The Justice Department charged yesterday that the Law School Admission Test, required by 196 law schools, is unfair to the physically disabled because they are denied extra time to take it.
The department's civil rights division filed a lawsuit in U.S. District Court in Philadelphia against the Law School Admission Council, which administers the half-day standardized test of reading and verbal reasoning skills to 104,000 law school applicants annually.
The government alleges that the council violated the Americans With Disabilities Act when it denied four people with physical disabilities, including cerebral palsy and juvenile rheumatoid arthritis, extra time on the multiple-choice portion of the test.
The disabilities law requires private firms and organizations that give admission tests for postsecondary schooling to offer those exams in a place and manner that will accurately reflect the applicant's ability and aptitude for the training or career they seek rather than reflecting the person's disability. Adjusting the time for the test is a common modification for the disabled, the government said.
Philip D. Shelton, the council's president and executive director, said from Newtown, Pa., that he could not respond specifically to the government's lawsuit because he had not seen it.

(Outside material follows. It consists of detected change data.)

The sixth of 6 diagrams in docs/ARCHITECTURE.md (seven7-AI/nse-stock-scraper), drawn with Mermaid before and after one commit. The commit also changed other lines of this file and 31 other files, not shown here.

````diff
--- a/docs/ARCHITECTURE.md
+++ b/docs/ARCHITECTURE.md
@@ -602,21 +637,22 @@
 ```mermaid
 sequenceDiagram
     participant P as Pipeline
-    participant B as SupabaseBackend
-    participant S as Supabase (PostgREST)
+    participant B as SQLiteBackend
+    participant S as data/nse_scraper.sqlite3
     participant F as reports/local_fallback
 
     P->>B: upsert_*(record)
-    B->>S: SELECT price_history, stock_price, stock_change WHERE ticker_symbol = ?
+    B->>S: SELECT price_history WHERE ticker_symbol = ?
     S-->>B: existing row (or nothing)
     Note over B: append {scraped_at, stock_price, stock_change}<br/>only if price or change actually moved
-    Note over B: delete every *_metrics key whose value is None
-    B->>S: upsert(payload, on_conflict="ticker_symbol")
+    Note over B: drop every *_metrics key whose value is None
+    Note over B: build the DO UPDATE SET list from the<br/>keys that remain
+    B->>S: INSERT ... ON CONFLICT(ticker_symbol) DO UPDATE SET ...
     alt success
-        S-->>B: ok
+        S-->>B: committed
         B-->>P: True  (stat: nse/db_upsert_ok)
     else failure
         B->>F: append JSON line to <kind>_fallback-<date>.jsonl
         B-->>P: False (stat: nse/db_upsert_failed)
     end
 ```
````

"However, we believe we have fully complied with the letter and spirit of the ADA in dealing with the individuals about whom we have been talking with the Department of Justice for more than a year."